Answers don't come easily in Louise Glück's poems, and "The Wild Iris" is no exception. The poet makes us work for our meanings. So we probably shouldn't be surprised that the poem refuses to come right out and say where it stands on the issue of life after death. Still, there are some tantalizing clues. What looks like death for a wild iris just leads to new life. So maybe what looks like death for human beings is not the end either.
Questions About Immortality
Do you think the image of buried consciousness in "The Wild Iris" supports traditional ideas of life after death? Why or why not? Have you ever thought about the possibility of life after death? If so, how do you picture it?
Immortality is an important concept in many religious traditions. Do you consider "The Wild Iris" a religious poem? Why or why not?
The word "soul" has a variety of possible meanings. In your opinion, which definition best matches the meaning of "soul" in the context of the fifth stanza? And what's the word doing there in the first place? Why talk about the soul in a poem that seems to be about a flower?

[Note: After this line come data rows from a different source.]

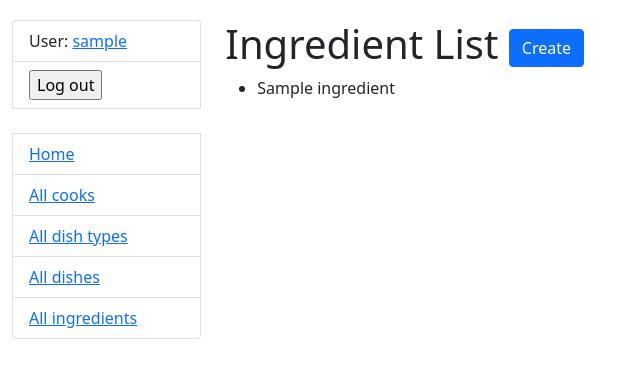
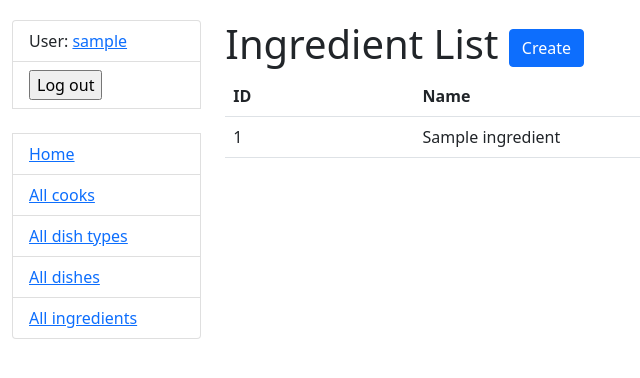
Before and after one commit to m1b0mb0/kitchen-management-system, a Django app: page /ingredients/ in a window 1280 px wide. Shown: the top 378 px of the page, without its empty margins (0-640 px from the left). Run offline with Django 5.2, Linux system fonts and the light colour scheme; a user stored in the database is signed in; tables that the repository leaves empty hold one stand-in row (values such as "Sample post").

Commit message:
Update ingredient_list layout

```diff
--- a/templates/kitchen/ingredient_list.html
+++ b/templates/kitchen/ingredient_list.html
@@ -6,9 +6,21 @@
       Create
     </a>
   </h1>
-  <ul>
-    {% for ingredient in ingredient_list %}
-      <li>{{ ingredient.name }}</li>
-    {% endfor %}
-  </ul>
+  {% if ingredient_list %}
+  <table class="table">
+    <tr>
+      <th>ID</th>
+      <th>Name</th>
+    </tr>
+  {% for ingredient in ingredient_list %}
+    <tr>
+      <td>{{ ingredient.id }}</td>
+      <td>{{ ingredient.name }}</td>
+    </tr>
+  {% endfor %}
+
+  </table>
+  {% else %}
+    <p>There are no ingredients in the kitchen.</p>
+  {% endif %}
 {% endblock content %}
```
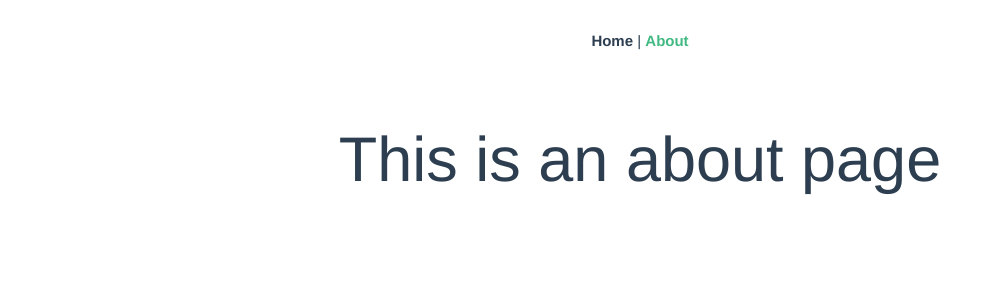
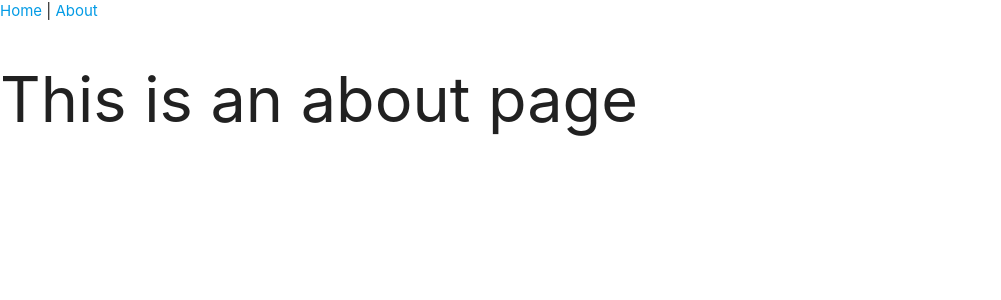
Before and after one commit to gastonm3112/firebase-vue, a Vue app: page /about in a window 1280 px wide. Shown: the top 300 px of the page, without its empty margins (0-1001 px from the left). Built offline with nearby package versions, Linux system fonts and the light colour scheme.

Commit message:
Comenzando Proyecto

```diff
--- a/src/App.vue
+++ b/src/App.vue
@@ -2,29 +2,6 @@
   <div id="nav">
     <router-link to="/">Home</router-link> |
     <router-link to="/about">About</router-link>
+    <router-view />
   </div>
-  <router-view/>
 </template>
-
-<style>
-#app {
-  font-family: Avenir, Helvetica, Arial, sans-serif;
-  -webkit-font-smoothing: antialiased;
-  -moz-osx-font-smoothing: grayscale;
-  text-align: center;
-  color: #2c3e50;
-}
-
-#nav {
-  padding: 30px;
-}
-
-#nav a {
-  font-weight: bold;
-  color: #2c3e50;
-}
-
-#nav a.router-link-exact-active {
-  color: #42b983;
-}
-</style>
--- a/src/views/Home.vue
+++ b/src/views/Home.vue
@@ -1,18 +1,11 @@
 <template>
   <div class="home">
-    <img alt="Vue logo" src="../assets/logo.png">
-    <HelloWorld msg="Welcome to Your Vue.js App"/>
+    <h1>Home</h1>
   </div>
 </template>
 
 <script>
-// @ is an alias to /src
-import HelloWorld from '@/components/HelloWorld.vue'
-
 export default {
-  name: 'Home',
-  components: {
-    HelloWorld
-  }
-}
+  name: "Home",
+};
 </script>
```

Chew on This
"The Wild Iris" makes a strong case for the immortality of the human soul.
"The Wild Iris" expresses a desire for immortality but ultimately rejects the idea as wishful thinking.